What you have to do »
The records that follow should be copied out exactly, pictures excluded.

Data provided »
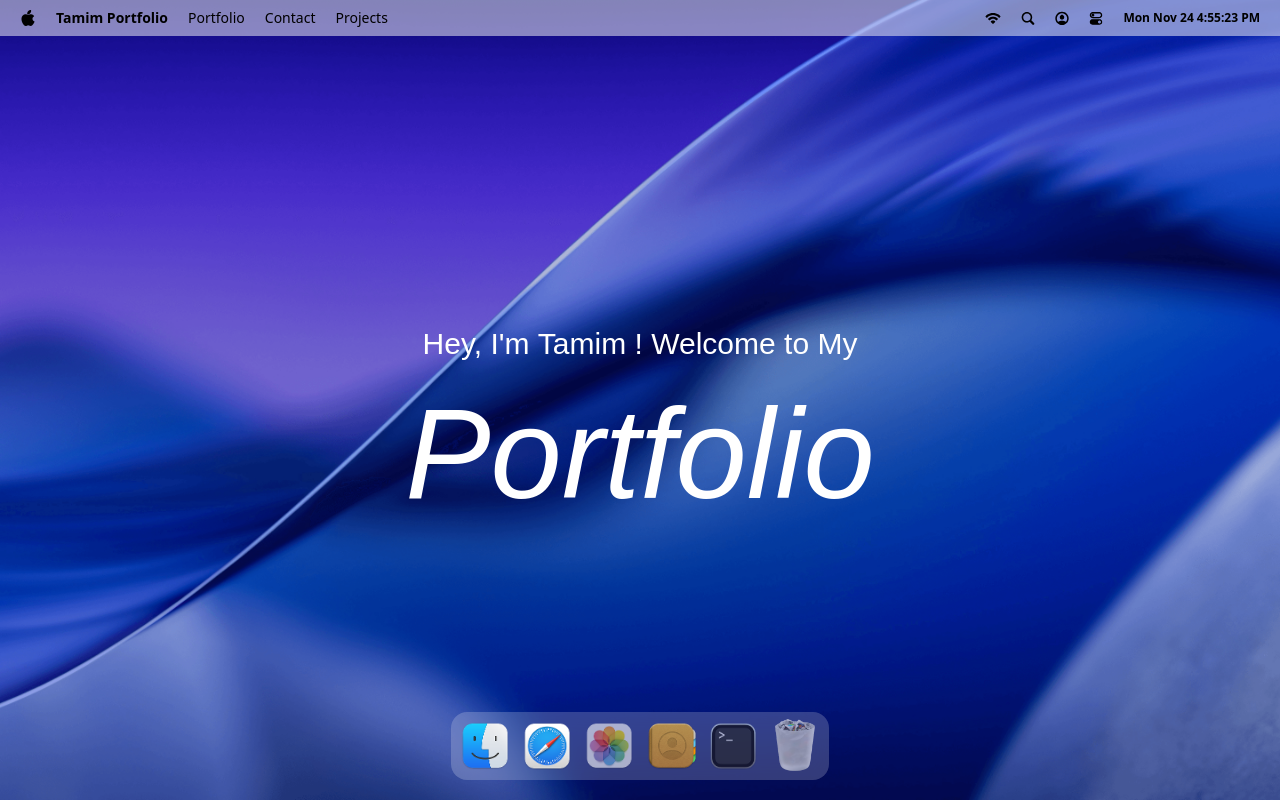
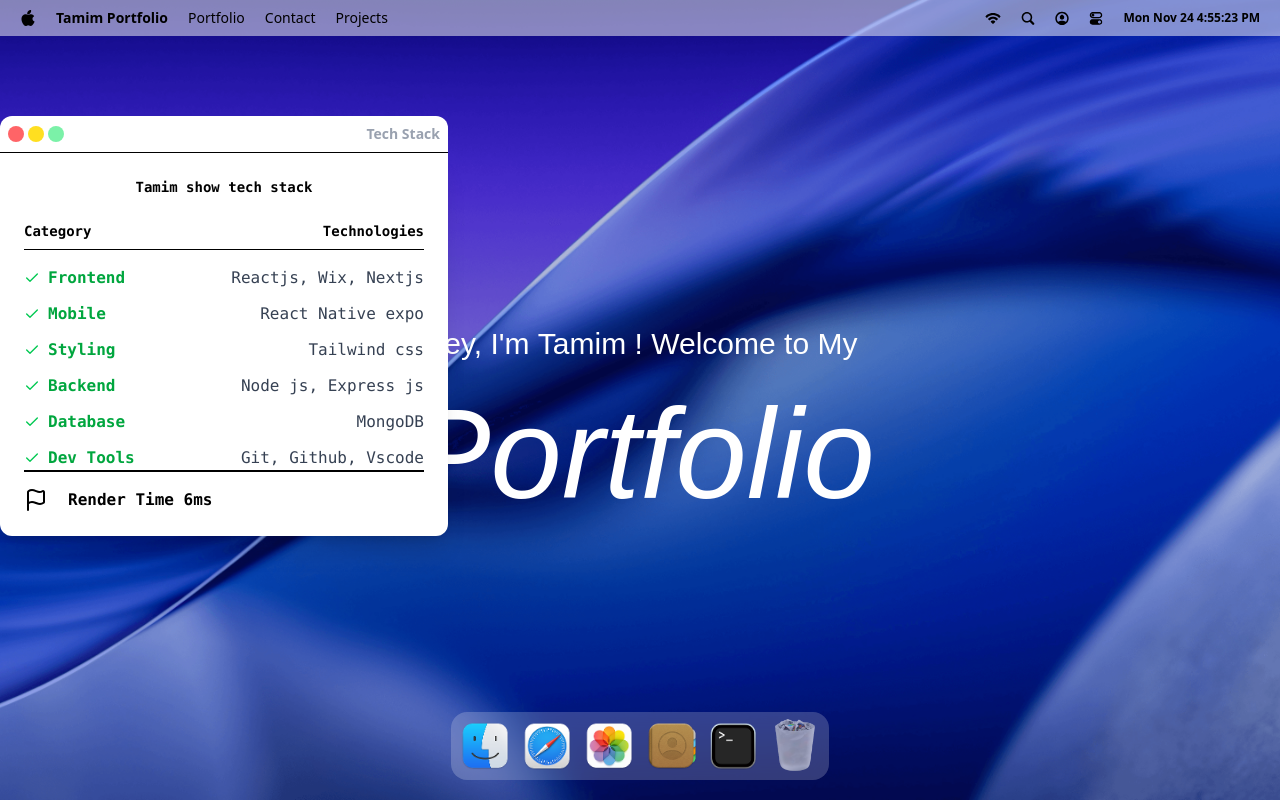
Before and after one commit to tamim-devs/MacOs_Portfolio, a React (Vite) app: page / in a window 1280 px wide. Both pictures are taken after a click on the button 733 px from the left and 746 px from the top of the page. Built offline with nearby package versions, Linux system fonts and the light colour scheme; a web font is replaced by a local one.

Commit message:
Implement a hoc for managing window states

```diff
--- a/src/App.jsx
+++ b/src/App.jsx
@@ -1,11 +1,20 @@
+import gsap from "gsap"
+import { Draggable } from 'gsap/Draggable'
+
 import { Dock, Navbar,Welcome } from "#components"
+import { Terminal } from "#windows"
+
+gsap.registerPlugin(Draggable)
 
 const App = () => {
   return (
     <main>
      <Navbar/>
+     <Terminal/>
+
      <Welcome/>
      <Dock/>
+
     </main>
   )
 }
--- /dev/null
+++ b/src/components/WindowControls.jsx
@@ -0,0 +1,16 @@
+import useWindowStore from '#store/window'
+import React from 'react'
+
+const WindowControls = ({target}) => {
+  const {closeWindow} = useWindowStore()
+  return (
+    <div className='window-controls flex gap-1'>
+      <div className="close bg-red-400 w-4 h-4 rounded-full" onClick={()=>closeWindow(target)}/>
+        <div className="minimize rounded-full w-4 h-4 bg-yellow-300" onClick={()=>closeWindow(target)}></div>
+        <div className="maximize rounded-full w-4 h-4 bg-green-300" onClick={()=>closeWindow(target)}></div>
+
+    </div>
+  )
+}
+
+export default WindowControls
--- a/src/constants/index.js
+++ b/src/constants/index.js
@@ -42,7 +42,7 @@ const navLinks = [
       id: "photos",
       name: "Gallery",
       icon: "../../public/images/photos.png",
-      canOpen: false
+      canOpen: true
     },
     {
       id: "contact",
@@ -54,7 +54,7 @@ const navLinks = [
       id: 'terminal',
       name: "Skills",
       icon: "../../public/images/terminal.png",
-      canOpen: false
+      canOpen: true
     },
     {
       id: 'trash',
@@ -78,4 +78,30 @@ const WINDOW_CONFIG = {
   }
 
 
-  export { navLinks ,INITIAL_Z_INDEX,WINDOW_CONFIG, navIcons, FONT_WEIGHT, dockApps, };
+  const techstack = [
+    {
+      category: "Frontend",
+      items: ["Reactjs","Wix","Nextjs"]
+    },
+    {
+      category: "Mobile",
+      items: [ "React Native expo"]
+    },
+    {
+      category: "Styling",
+      items: [ "Tailwind css"]
+    },
+    {
+      category: "Backend",
+      items: ["Node js", "Express js"]
+    },
+    {
+      category: "Database",
+      items: ["MongoDB"]
+    },{
+      category: "Dev Tools",
+      items: ["Git","Github","Vscode"]
+    }
+  ]
+
+  export { navLinks ,INITIAL_Z_INDEX,WINDOW_CONFIG, navIcons, FONT_WEIGHT, dockApps,techstack };
--- /dev/null
+++ b/src/hoc/WindowWrapper.jsx
@@ -0,0 +1,57 @@
+import useWindowStore from '#store/window'
+import { useGSAP } from '@gsap/react'
+import gsap, { Power3 } from 'gsap'
+import { Draggable } from 'gsap/Draggable'
+import React, { useLayoutEffect, useRef } from 'react'
+
+const WindowWrapper = (Component, windowKey) => {
+
+  const Wrapped = (props) => {
+
+    const { windows, focusWindow } = useWindowStore()
+    const { isOpen, zIndex } = windows[windowKey]
+    const ref = useRef(null)
+
+    useGSAP(()=>{
+      const el = ref.current;
+
+      if(!el || !isOpen ) return;
+
+      el.style.display = "block"
+
+      gsap.fromTo(el, {sacle: 0.8, opacity: 0, y:40},{scale: 1, opacity: 1, y: 0, duration: 0.4, ease:Power3.Out})
+    },[isOpen])
+
+      useGSAP(()=>{
+        const el = ref.current;
+        if(!el) return;
+
+        Draggable.create(el, { onPress: ()=> focusWindow('windowKey')})
+      },[])
+    useLayoutEffect(()=>{
+      const el = ref.current;
+      if(!el) return;
+      el.style.display = isOpen ? "block" : "none";
+    },[isOpen])
+
+
+
+    return (
+      <section
+        id={windowKey}
+        ref={ref}
+        style={{ zIndex, display: isOpen ? "block" : "none" }}
+        className='absolute'
+        onMouseDown={() => focusWindow(windowKey)}
+      >
+        <Component {...props} />
+      </section>
+    )
+  }
+
+  Wrapped.displayName = `WindowWrapper(${Component.displayName || Component.name ||"Component"})`
+
+  return Wrapped
+}
+
+export default WindowWrapper
--- a/src/index.css
+++ b/src/index.css
@@ -92,4 +92,46 @@ body {
             }
         }
     }
+ #window-control {
+  @apply bg-white p-2 flex justify-between items-center
+  w-full max-w-[500px] mx-auto border-b rounded-t-xl;
 }
+
+#window-control p {
+  @apply text-gray-400 font-bold text-sm;
+}
+
+.terminal {
+  @apply bg-white w-full max-w-[500px] mx-auto p-6 rounded-b-xl shadow-xl flex flex-col gap-4 text-sm font-mono;
+}
+
+.cmd {
+  @apply font-semibold mb-2 ;
+}
+
+.label {
+  @apply flex justify-between font-bold border-b pb-2
+  w-full text-sm md:text-base;
+}
+
+.content {
+  @apply flex w-full flex-col gap-3;
+}
+
+.row {
+  @apply flex justify-between items-start w-full flex-wrap;
+}
+
+.left {
+  @apply flex items-center gap-2 font-bold text-green-600 text-sm md:text-base;
+}
+
+.right {
+  @apply text-gray-700 text-sm md:text-base text-right md:text-start;
+}
+
+.check {
+  @apply text-green-500 w-4;
+}
+
+}
--- /dev/null
+++ b/src/windows/Terminal.jsx
@@ -0,0 +1,55 @@
+import WindowControls from '#components/WindowControls'
+import { techstack } from '#constants'
+import WindowWrapper from '#hoc/WindowWrapper'
+import { Check, Flag } from 'lucide-react'
+import React from 'react'
+
+const Terminal = () => {
+  return (
+    <section className='absolute z-20  w-md mt-20 '>
+<div id='window-control'>
+  <p><WindowControls target="terminal"/></p>
+  <p>Tech Stack</p>
+</div>
+
+<div className='terminal'>
+  <p className='cmd'>
+    <span className='font-bold'>Tamim</span> show tech stack
+  </p>
+
+  <div className="label">
+    <p>Category</p>
+    <p>Technologies</p>
+  </div>
+
+  <ul className='content border-b-2'>
+    {techstack.map(({ category, items }) => (
+      <li key={category} className='row'>
+        <span className='left'>
+          <Check className='check' />
+          {category}
+        </span>
+
+        <span className='right'>
+          {items.join(', ')}
+        </span>
+      </li>
+    ))}
+  </ul>
+  <div className="flex w-full flex-start justify-start">
+    <div className='flex'>
+ <Flag className='text-black '/>
+ <h1 className='text-base font-bold'>Render Time 6ms</h1>
+
+    </div>
+  </div>
+</div>
+
+
+    </section>
+  )
+}
+
+ const  TerminalWindow = WindowWrapper(Terminal, 'terminal')
+
+export default TerminalWindow
--- /dev/null
+++ b/src/windows/index.js
@@ -0,0 +1,2 @@
+import Terminal from "./Terminal";
+export {Terminal}
```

Response »
Before and after one commit to tamim-devs/MacOs_Portfolio, a React (Vite) app: page / in a window 1280 px wide. Both pictures are taken after a click on the button 733 px from the left and 746 px from the top of the page. Built offline with nearby package versions, Linux system fonts and the light colour scheme; a web font is replaced by a local one.

Commit message:
Implement a hoc for managing window states

```diff
--- a/src/App.jsx
+++ b/src/App.jsx
@@ -1,11 +1,20 @@
+import gsap from "gsap"
+import { Draggable } from 'gsap/Draggable'
+
 import { Dock, Navbar,Welcome } from "#components"
+import { Terminal } from "#windows"
+
+gsap.registerPlugin(Draggable)
 
 const App = () => {
   return (
     <main>
      <Navbar/>
+     <Terminal/>
+
      <Welcome/>
      <Dock/>
+
     </main>
   )
 }
--- /dev/null
+++ b/src/components/WindowControls.jsx
@@ -0,0 +1,16 @@
+import useWindowStore from '#store/window'
+import React from 'react'
+
+const WindowControls = ({target}) => {
+  const {closeWindow} = useWindowStore()
+  return (
+    <div className='window-controls flex gap-1'>
+      <div className="close bg-red-400 w-4 h-4 rounded-full" onClick={()=>closeWindow(target)}/>
+        <div className="minimize rounded-full w-4 h-4 bg-yellow-300" onClick={()=>closeWindow(target)}></div>
+        <div className="maximize rounded-full w-4 h-4 bg-green-300" onClick={()=>closeWindow(target)}></div>
+
+    </div>
+  )
+}
+
+export default WindowControls
--- a/src/constants/index.js
+++ b/src/constants/index.js
@@ -42,7 +42,7 @@ const navLinks = [
       id: "photos",
       name: "Gallery",
       icon: "../../public/images/photos.png",
-      canOpen: false
+      canOpen: true
     },
     {
       id: "contact",
@@ -54,7 +54,7 @@ const navLinks = [
       id: 'terminal',
       name: "Skills",
       icon: "../../public/images/terminal.png",
-      canOpen: false
+      canOpen: true
     },
     {
       id: 'trash',
@@ -78,4 +78,30 @@ const WINDOW_CONFIG = {
   }
 
 
-  export { navLinks ,INITIAL_Z_INDEX,WINDOW_CONFIG, navIcons, FONT_WEIGHT, dockApps, };
+  const techstack = [
+    {
+      category: "Frontend",
+      items: ["Reactjs","Wix","Nextjs"]
+    },
+    {
+      category: "Mobile",
+      items: [ "React Native expo"]
+    },
+    {
+      category: "Styling",
+      items: [ "Tailwind css"]
+    },
+    {
+      category: "Backend",
+      items: ["Node js", "Express js"]
+    },
+    {
+      category: "Database",
+      items: ["MongoDB"]
+    },{
+      category: "Dev Tools",
+      items: ["Git","Github","Vscode"]
+    }
+  ]
+
+  export { navLinks ,INITIAL_Z_INDEX,WINDOW_CONFIG, navIcons, FONT_WEIGHT, dockApps,techstack };
--- /dev/null
+++ b/src/hoc/WindowWrapper.jsx
@@ -0,0 +1,57 @@
+import useWindowStore from '#store/window'
+import { useGSAP } from '@gsap/react'
+import gsap, { Power3 } from 'gsap'
+import { Draggable } from 'gsap/Draggable'
+import React, { useLayoutEffect, useRef } from 'react'
+
+const WindowWrapper = (Component, windowKey) => {
+
+  const Wrapped = (props) => {
+
+    const { windows, focusWindow } = useWindowStore()
+    const { isOpen, zIndex } = windows[windowKey]
+    const ref = useRef(null)
+
+    useGSAP(()=>{
+      const el = ref.current;
+
+      if(!el || !isOpen ) return;
+
+      el.style.display = "block"
+
+      gsap.fromTo(el, {sacle: 0.8, opacity: 0, y:40},{scale: 1, opacity: 1, y: 0, duration: 0.4, ease:Power3.Out})
+    },[isOpen])
+
+      useGSAP(()=>{
+        const el = ref.current;
+        if(!el) return;
+
+        Draggable.create(el, { onPress: ()=> focusWindow('windowKey')})
+      },[])
+    useLayoutEffect(()=>{
+      const el = ref.current;
+      if(!el) return;
+      el.style.display = isOpen ? "block" : "none";
+    },[isOpen])
+
+
+
+    return (
+      <section
+        id={windowKey}
+        ref={ref}
+        style={{ zIndex, display: isOpen ? "block" : "none" }}
+        className='absolute'
+        onMouseDown={() => focusWindow(windowKey)}
+      >
+        <Component {...props} />
+      </section>
+    )
+  }
+
+  Wrapped.displayName = `WindowWrapper(${Component.displayName || Component.name ||"Component"})`
+
+  return Wrapped
+}
+
+export default WindowWrapper
--- a/src/index.css
+++ b/src/index.css
@@ -92,4 +92,46 @@ body {
             }
         }
     }
+ #window-control {
+  @apply bg-white p-2 flex justify-between items-center
+  w-full max-w-[500px] mx-auto border-b rounded-t-xl;
 }
+
+#window-control p {
+  @apply text-gray-400 font-bold text-sm;
+}
+
+.terminal {
+  @apply bg-white w-full max-w-[500px] mx-auto p-6 rounded-b-xl shadow-xl flex flex-col gap-4 text-sm font-mono;
+}
+
+.cmd {
+  @apply font-semibold mb-2 ;
+}
+
+.label {
+  @apply flex justify-between font-bold border-b pb-2
+  w-full text-sm md:text-base;
+}
+
+.content {
+  @apply flex w-full flex-col gap-3;
+}
+
+.row {
+  @apply flex justify-between items-start w-full flex-wrap;
+}
+
+.left {
+  @apply flex items-center gap-2 font-bold text-green-600 text-sm md:text-base;
+}
+
+.right {
+  @apply text-gray-700 text-sm md:text-base text-right md:text-start;
+}
+
+.check {
+  @apply text-green-500 w-4;
+}
+
+}
--- /dev/null
+++ b/src/windows/Terminal.jsx
@@ -0,0 +1,55 @@
+import WindowControls from '#components/WindowControls'
+import { techstack } from '#constants'
+import WindowWrapper from '#hoc/WindowWrapper'
+import { Check, Flag } from 'lucide-react'
+import React from 'react'
+
+const Terminal = () => {
+  return (
+    <section className='absolute z-20  w-md mt-20 '>
+<div id='window-control'>
+  <p><WindowControls target="terminal"/></p>
+  <p>Tech Stack</p>
+</div>
+
+<div className='terminal'>
+  <p className='cmd'>
+    <span className='font-bold'>Tamim</span> show tech stack
+  </p>
+
+  <div className="label">
+    <p>Category</p>
+    <p>Technologies</p>
+  </div>
+
+  <ul className='content border-b-2'>
+    {techstack.map(({ category, items }) => (
+      <li key={category} className='row'>
+        <span className='left'>
+          <Check className='check' />
+          {category}
+        </span>
+
+        <span className='right'>
+          {items.join(', ')}
+        </span>
+      </li>
+    ))}
+  </ul>
+  <div className="flex w-full flex-start justify-start">
+    <div className='flex'>
+ <Flag className='text-black '/>
+ <h1 className='text-base font-bold'>Render Time 6ms</h1>
+
+    </div>
+  </div>
+</div>
+
+
+    </section>
+  )
+}
+
+ const  TerminalWindow = WindowWrapper(Terminal, 'terminal')
+
+export default TerminalWindow
--- /dev/null
+++ b/src/windows/index.js
@@ -0,0 +1,2 @@
+import Terminal from "./Terminal";
+export {Terminal}
```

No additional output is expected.